KZN farmer living in fear as refugees 'turn on him'
Durban – The owners of Hope Farm in Killarney Valley, KwaZulu-Natal, are living in fear after allegedly being threatened by foreigners who were given refuge on their farm.
"I cannot leave my farm but we have a vehicle that is packed and ready for my family to go whenever there is trouble. We are living in fear because we think that we will be attacked," said Andrew Wartnaby.
In an unfortunate turn of events, Wartnaby, 47, on Friday put his foot down after a breakaway group of 84 people allegedly burnt a tent, cut his fence and refused to accept his help.
In July, Wartnaby and his wife, Rae, took in 139 foreign nationals who had fled their respective homes following a spate of xenophobic attacks earlier this year. The group was left stranded after government closed down the refugee camps in and around Durban.
The family have provided the displaced group with food, shelter, education and other basic necessities over the last five months.
Wartnaby told News24 on Friday that trouble began a few months ago when the couple tried to get the process going to find the foreigners a third country.
"The process was sabotaged and they split themselves into two groups of 84 and 55. The bigger group became militant and they refused to do anything on the farm and they have made it completely unreasonable for us. The other group has continued to work with us."
'They accused me of being a government agent'
Wartnaby said he asked his guests to use resources sparingly, but some ignored his plea.
"The breakaway group want nothing to do with us. On Tuesday this week, Rae and I went to the shops to buy food for the next day.
"We left the food at the back of the van for them to collect and later I realised it never happened. So I went down to the 84 and they told me that the moms wanted to talk to me."
Wartnaby said, all of a sudden, he was surrounded by his guests, who allegedly started threatening him.
"I have never felt threatened until that day. They accused me of being a government agent. They said the farm was part of government’s plot to get them back into their communities."
Wartnaby said the foreigners wanted the police to re-arrest them so that they could "be in the state’s custody".
On Wednesday, a group of children gathered and started chanting that they wanted to leave the farm.
"The parents were screaming that we had ruined their lives and threatened to kill us, but we did not take them seriously.

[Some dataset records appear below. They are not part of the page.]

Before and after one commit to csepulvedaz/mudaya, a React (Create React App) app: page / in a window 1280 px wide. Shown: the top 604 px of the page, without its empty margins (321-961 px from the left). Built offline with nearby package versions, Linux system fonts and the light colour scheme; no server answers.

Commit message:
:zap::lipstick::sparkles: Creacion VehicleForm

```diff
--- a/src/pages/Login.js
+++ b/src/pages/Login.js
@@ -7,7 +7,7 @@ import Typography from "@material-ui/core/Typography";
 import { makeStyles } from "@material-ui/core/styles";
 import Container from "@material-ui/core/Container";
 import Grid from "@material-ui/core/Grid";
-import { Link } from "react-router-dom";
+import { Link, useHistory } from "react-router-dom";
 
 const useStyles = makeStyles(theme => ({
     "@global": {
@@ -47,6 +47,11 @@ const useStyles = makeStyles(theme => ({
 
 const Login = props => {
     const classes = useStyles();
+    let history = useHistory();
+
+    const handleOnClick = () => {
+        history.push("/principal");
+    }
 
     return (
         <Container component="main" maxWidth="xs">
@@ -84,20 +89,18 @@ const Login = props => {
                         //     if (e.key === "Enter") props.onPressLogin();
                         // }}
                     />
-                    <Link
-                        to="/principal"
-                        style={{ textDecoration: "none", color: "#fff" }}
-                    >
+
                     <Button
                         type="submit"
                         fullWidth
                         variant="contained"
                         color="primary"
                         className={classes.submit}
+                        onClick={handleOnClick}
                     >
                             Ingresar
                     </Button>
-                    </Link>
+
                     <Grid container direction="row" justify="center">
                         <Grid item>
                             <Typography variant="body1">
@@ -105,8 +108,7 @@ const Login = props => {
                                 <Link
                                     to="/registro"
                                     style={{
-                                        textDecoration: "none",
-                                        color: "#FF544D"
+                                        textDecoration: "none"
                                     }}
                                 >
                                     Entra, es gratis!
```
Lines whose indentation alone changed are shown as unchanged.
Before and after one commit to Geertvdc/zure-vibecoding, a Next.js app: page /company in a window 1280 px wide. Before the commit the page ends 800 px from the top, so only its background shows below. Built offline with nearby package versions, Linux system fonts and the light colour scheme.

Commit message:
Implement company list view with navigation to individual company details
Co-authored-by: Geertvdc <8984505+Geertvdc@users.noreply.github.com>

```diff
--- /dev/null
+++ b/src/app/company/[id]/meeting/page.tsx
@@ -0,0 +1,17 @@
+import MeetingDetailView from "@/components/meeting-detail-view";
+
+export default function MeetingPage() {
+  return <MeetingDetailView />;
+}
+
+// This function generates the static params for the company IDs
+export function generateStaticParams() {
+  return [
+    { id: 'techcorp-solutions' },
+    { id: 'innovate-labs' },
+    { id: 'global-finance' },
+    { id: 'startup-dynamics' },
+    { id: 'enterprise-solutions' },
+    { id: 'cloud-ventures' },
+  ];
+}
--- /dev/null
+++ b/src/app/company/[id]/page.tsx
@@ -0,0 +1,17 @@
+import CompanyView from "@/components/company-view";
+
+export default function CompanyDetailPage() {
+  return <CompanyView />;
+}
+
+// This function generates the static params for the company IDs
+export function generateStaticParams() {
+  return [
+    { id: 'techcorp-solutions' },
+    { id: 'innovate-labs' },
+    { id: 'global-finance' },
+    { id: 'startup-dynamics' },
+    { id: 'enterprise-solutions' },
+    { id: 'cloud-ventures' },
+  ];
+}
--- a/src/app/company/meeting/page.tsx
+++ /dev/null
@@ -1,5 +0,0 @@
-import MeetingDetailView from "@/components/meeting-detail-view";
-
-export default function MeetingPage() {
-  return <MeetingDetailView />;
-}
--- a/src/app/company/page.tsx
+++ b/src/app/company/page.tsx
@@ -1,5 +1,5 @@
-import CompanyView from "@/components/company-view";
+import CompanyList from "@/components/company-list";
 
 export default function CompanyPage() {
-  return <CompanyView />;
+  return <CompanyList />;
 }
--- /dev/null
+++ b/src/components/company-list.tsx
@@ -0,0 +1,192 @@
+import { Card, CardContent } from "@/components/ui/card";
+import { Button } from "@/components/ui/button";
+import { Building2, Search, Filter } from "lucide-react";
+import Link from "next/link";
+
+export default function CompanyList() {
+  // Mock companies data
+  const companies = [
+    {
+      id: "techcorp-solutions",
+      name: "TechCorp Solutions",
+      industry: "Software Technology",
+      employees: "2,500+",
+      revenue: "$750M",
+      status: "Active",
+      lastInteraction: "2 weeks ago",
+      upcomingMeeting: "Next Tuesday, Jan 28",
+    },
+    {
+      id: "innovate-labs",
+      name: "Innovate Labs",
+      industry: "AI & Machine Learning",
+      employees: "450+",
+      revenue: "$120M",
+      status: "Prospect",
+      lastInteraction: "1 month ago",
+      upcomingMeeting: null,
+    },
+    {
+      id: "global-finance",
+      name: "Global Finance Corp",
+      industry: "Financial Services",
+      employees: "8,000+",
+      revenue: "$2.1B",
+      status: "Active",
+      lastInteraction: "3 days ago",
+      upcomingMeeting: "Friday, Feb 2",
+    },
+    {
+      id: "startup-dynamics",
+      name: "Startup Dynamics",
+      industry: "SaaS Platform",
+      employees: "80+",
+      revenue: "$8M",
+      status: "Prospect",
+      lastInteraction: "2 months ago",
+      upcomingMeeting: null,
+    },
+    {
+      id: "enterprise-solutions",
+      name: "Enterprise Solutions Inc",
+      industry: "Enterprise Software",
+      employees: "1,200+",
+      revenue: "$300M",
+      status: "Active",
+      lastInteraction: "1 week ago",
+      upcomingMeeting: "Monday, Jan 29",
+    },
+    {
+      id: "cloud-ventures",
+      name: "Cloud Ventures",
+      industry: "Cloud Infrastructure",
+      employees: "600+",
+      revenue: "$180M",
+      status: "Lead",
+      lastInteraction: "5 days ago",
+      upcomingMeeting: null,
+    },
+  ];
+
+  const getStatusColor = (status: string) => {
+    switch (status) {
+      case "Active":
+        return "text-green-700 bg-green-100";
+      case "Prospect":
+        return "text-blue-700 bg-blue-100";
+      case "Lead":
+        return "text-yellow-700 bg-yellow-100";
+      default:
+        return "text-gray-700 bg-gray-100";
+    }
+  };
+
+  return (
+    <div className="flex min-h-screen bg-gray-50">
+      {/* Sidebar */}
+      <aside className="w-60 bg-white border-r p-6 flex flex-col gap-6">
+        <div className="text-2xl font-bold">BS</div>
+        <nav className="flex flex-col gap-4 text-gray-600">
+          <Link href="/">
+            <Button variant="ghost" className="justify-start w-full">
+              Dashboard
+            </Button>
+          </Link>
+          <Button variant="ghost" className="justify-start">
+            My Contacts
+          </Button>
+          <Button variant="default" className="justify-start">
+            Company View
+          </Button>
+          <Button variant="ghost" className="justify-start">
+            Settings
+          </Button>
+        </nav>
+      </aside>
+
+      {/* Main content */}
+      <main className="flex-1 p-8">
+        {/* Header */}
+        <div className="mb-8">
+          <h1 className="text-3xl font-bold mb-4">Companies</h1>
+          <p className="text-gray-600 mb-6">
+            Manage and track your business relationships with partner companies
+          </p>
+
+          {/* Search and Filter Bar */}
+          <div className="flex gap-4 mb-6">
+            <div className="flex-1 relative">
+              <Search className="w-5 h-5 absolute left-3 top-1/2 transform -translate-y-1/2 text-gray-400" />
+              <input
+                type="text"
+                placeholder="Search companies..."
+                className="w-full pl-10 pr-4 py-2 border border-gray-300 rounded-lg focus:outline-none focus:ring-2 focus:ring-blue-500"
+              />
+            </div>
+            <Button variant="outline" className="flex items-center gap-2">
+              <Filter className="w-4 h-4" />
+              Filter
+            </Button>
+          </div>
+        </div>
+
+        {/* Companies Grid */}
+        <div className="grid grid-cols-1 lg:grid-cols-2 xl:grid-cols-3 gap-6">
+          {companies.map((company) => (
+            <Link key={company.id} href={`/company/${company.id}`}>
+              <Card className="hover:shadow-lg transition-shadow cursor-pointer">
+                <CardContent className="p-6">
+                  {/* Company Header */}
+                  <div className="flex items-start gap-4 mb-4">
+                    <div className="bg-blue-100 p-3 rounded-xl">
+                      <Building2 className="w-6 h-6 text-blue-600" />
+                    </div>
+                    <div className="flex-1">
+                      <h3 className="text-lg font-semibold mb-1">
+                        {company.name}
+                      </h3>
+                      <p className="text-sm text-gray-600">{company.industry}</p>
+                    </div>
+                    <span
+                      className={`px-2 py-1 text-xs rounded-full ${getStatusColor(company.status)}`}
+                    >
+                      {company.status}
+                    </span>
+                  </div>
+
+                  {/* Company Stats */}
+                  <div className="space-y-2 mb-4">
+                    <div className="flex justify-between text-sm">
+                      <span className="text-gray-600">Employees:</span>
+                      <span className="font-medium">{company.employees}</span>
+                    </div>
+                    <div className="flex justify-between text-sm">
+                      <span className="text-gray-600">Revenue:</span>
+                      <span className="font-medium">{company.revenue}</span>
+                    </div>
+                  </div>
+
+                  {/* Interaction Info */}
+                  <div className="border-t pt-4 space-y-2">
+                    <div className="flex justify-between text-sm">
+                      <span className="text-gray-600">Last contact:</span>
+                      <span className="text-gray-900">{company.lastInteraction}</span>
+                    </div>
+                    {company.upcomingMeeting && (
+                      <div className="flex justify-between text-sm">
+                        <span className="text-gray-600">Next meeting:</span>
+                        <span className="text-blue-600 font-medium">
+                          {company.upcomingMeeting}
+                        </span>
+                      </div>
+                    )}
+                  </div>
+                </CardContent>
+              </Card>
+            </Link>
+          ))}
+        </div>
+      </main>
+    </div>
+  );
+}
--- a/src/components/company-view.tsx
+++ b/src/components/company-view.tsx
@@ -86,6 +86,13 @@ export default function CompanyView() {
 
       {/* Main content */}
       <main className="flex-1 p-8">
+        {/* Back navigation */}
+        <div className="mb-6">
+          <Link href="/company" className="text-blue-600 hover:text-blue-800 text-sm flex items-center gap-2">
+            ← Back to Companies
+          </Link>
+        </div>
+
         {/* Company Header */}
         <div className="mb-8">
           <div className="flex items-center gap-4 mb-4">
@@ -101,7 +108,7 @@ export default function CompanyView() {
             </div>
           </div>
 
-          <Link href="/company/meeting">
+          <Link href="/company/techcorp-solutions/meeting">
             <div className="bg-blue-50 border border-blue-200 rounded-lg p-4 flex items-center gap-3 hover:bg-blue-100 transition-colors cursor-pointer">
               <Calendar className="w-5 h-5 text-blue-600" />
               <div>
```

We, however, later called the police."
Wartnaby said he truly believed that the foreign nationals were making a fuss so that the government would put them up in a refugee camp.
At around 02:15 on Thursday morning, the breakaway group started banging on his windows and his wife and children left the property for their own safety.
"I asked them what was wrong and they said that the tent was burning. It hit me then that I had seen them earlier taking in things into the tent, but it never occurred to me that they were going to burn it down.
"They told me that their lives were in danger and that I had failed to protect them."
'I am not going to help them anymore'
Wartnaby said the police were on site on Thursday.
"The children are sleeping on the floor, they don’t want our food, they don’t want water and they are telling everyone that we are abusing them."
On Friday morning, the group turned a sanitation truck away.
Now, Wartnaby said, he said he just wanted the breakaway group to leave his farm.
"They have had an agenda from day one and this is the reason why the government failed to assist them. You cannot turn to me for help, then you threaten my life and that of my family.
"I am not going to help them anymore. The accommodation is burnt and my fence is cut.
"We have done so much for them in the last five months, we know every one of them by name, we have loved and cared for them and this is how they chose to respond.
"If they want to reject our help, then it is fine, but I still don’t regret taking them in."